ANNOUNCEMENT BY THE SPEAKER
ADVERSE AND NON- ADVERSE REPORTS RECEIVED
FROM THE PARLIAMENTARY LEGAL COMMITTEE
THE TEMPORARY SPEAKER (HON. MARUMAHOKO): I
have to inform the House that I have received the following from the
Parliamentary Legal Committee: Adverse report on the Shop Licence
Amendment Bill [H.B.10, 2016], Non- Adverse report on Statutory
Instrument 79, 80-85 and 87 published during the month of July, 2017, Non-Adverse report on General Notices 315439 published during the month of July, 2017 and the Adverse Report on Statutory Instrument 74 published during the month of July, 2017.
HON RUNGANI: I move that the debate do now adjourn.
HON. MUKWANGWARIWA: I second.
Motion put and agreed to.
Debate to resume: Tuesday, 26th September, 2017.
RESTORATION OF THE MOTION ON PROMOTION OF FAIR
REGIONAL AND GENDER REPRESENTATION IN THE AWARD
OF TENDERS ON THE ORDER PAPER
HON. MISIHAIRABWI-MUSHONGA: I move the motion
standing in my name that the motion on Fair Regional Representation which was superseded by the end of the Fourth Session of the Eighth Parliament be restored on the Order Paper in terms of Standing Order No. 73.
HON. MARIDADI: I second.
Motion put and agreed to.
ADJOURNMENT OF THE HOUSE
HON. RUNGANI: I move that the House do now adjourn.
HON. MUKWANGWARIWA: I second.
Hon. Adv. Chamisa having stood up to debate.

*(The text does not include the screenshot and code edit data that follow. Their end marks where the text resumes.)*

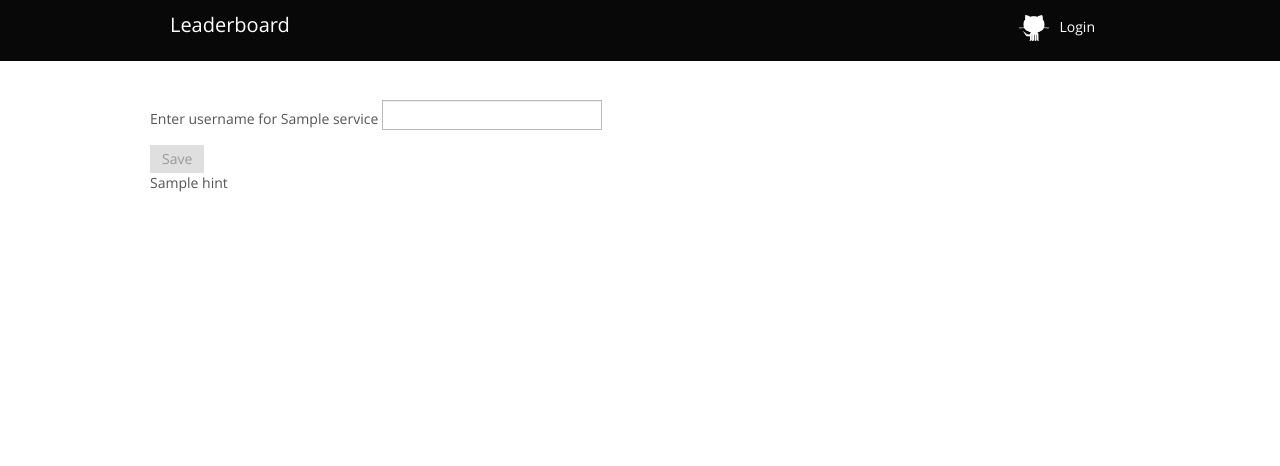
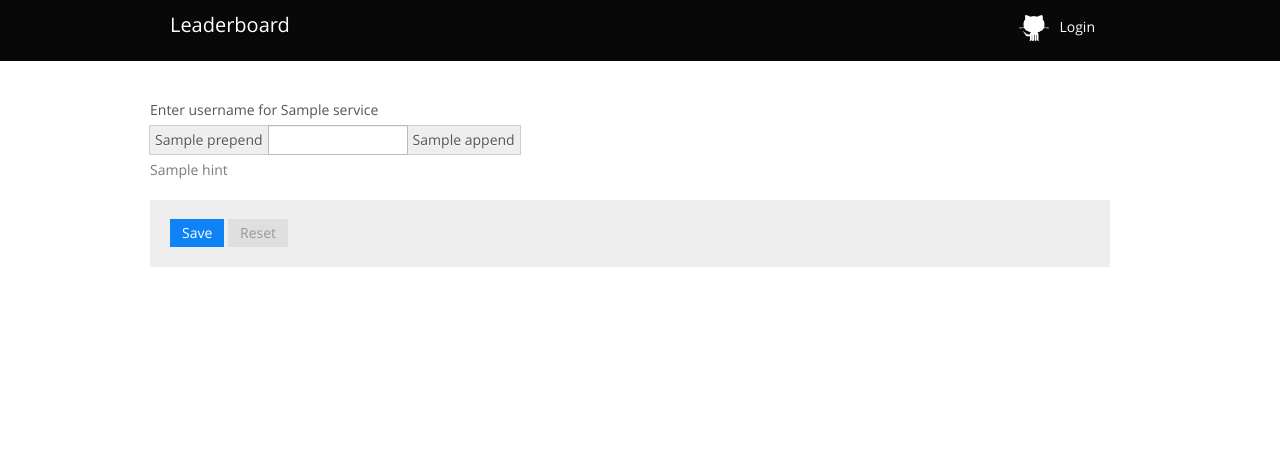
Before and after one commit to sdslabs/leaderboard, a PHP site: template views/ask_username.php in a window 1280 px wide. Shown: the top 466 px of the page. Run offline with PHP 8.4, Linux system fonts and the light colour scheme; the template is opened without the code that fills it: most values are stand-ins (such as "Sample title", 1, 10 or a date in 2020).

Commit message:
Use prepend/append for better usability while entering usernames

```diff
--- a/lib/askubuntu.php
+++ b/lib/askubuntu.php
@@ -8,7 +8,9 @@ class Askubuntu{
 	public static function login()
     {
 		set('service',self::name);
-		set('hint',"Enter your numeric userid (http://askubuntu.com/users/<strong>11736</strong>/capt-nemo). <br>Just the number is needed");
+		//set('hint',"Enter your numeric userid (http://askubuntu.com/users/<strong>11736</strong>/capt-nemo).");
+		set('prepend','askubuntu.com/users/');
+		set('append','/user-name');
 		return render('ask_username.php');
     }
     public static function update($userid)
--- a/lib/codechef.php
+++ b/lib/codechef.php
@@ -4,6 +4,7 @@ class Codechef{
 	public static function login()
     {
 		set('service',self::name);
+		set('prepend','codechef.com/users/');
 		return render('ask_username.php');
     }
     public static function update($userid)
--- a/lib/hackernews.php
+++ b/lib/hackernews.php
@@ -4,6 +4,7 @@ class Hackernews{
 	public static function login()
     {
 		set('service',self::name);
+		set('prepend','news.ycombinator.com/user?id=');
 		return render('ask_username.php');
     }
     public static function update($userid)
--- a/lib/klout.php
+++ b/lib/klout.php
@@ -9,6 +9,7 @@ class Klout{
     {
     set('service',self::name);
     set('hint','Please enter your twitter handle');
+    set('prepend','@');
     return render('ask_username.php');
     }
     public static function update($userid)
--- a/lib/lastfm.php
+++ b/lib/lastfm.php
@@ -4,6 +4,7 @@ class Lastfm{
 	public static function login()
     {
 		set('service',self::name);
+		set('prepend','last.fm/user/');
 		return render('ask_username.php');
     }
     public static function update($userid)
--- a/lib/projecteuler.php
+++ b/lib/projecteuler.php
@@ -4,6 +4,7 @@ class Projecteuler{
 	public static function login()
     {
 		set('service',self::name);
+		set('prepend','projecteuler.net/account=');
 		return render('ask_username.php');
     }
     public static function update($userid)
--- a/lib/spoj.php
+++ b/lib/spoj.php
@@ -4,6 +4,7 @@ class Spoj{
 	public static function login()
     {
 		set('service',self::name);
+		set('prepend','spoj.com/users/');
 		return render('ask_username.php');
     }
     public static function update($userid)
--- a/lib/stackoverflow.php
+++ b/lib/stackoverflow.php
@@ -8,7 +8,8 @@ class Stackoverflow{
 	public static function login()
     {
 		set('service',self::name);
-		set('hint',"Enter your numeric userid (http://stackoverflow.com/users/<strong>368328</strong>/capt-nemo). <br>Just the number is needed");
+		set('prepend','stackoverflow.com/users/');
+		set('append','/user-name');
 		return render('ask_username.php');
     }
     public static function update($userid)
--- a/lib/twitter.php
+++ b/lib/twitter.php
@@ -4,6 +4,7 @@ class Twitter{
 	public static function login()
     {
 		set('service',self::name);
+		set('prepend','@');
 		return render('ask_username.php');
     }
     public static function update($userid)
--- a/views/ask_username.php
+++ b/views/ask_username.php
@@ -1,12 +1,21 @@
 <section>
 	<div class="container"><div class="row">
-<form action="/login/<?=$service?>/callback" method="GET">
-  	<label>Enter username for <?=$service?>
-		<input type="text" name="username">
-	</label>
-	<input class="btn" type="submit" value="Save">
-	<br>
-	<p><?=@$hint;?></p>
-</form>
+		<form action="/login/<?=$service?>/callback" method="GET">
+		  	<label for="username">Enter username for <?=$service?></label>
+			<div class="input-prepend input-append">
+				<?if(isset($prepend)):?>
+				<span class="add-on"><?=$prepend?></span>
+				<?endif;?>
+				<input class="span2" type="text" name="username">
+				<?if(isset($append)):?>
+				<span class="add-on"><?=$append?></span>
+				<?endif;?>
+			</div>
+			<span class="help-block"><?=@$hint?></span>
+			<div class="form-actions">
+				<input type="submit" class="btn btn-primary" value="Save">
+				<input type="reset" class="btn">
+			</div>
+		</form>
 </div></div>
 </section>
```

THE TEMPORARY SPEAKER: Order, order please. May you resume your seat? I have asked whether you were in agreement but you were seated until I stood up. I cannot reverse that.
Motion put and agreed to.
The National Assembly adjourned at Half past Three o’clock p.m.
until Tuesday, 26th September, 2017.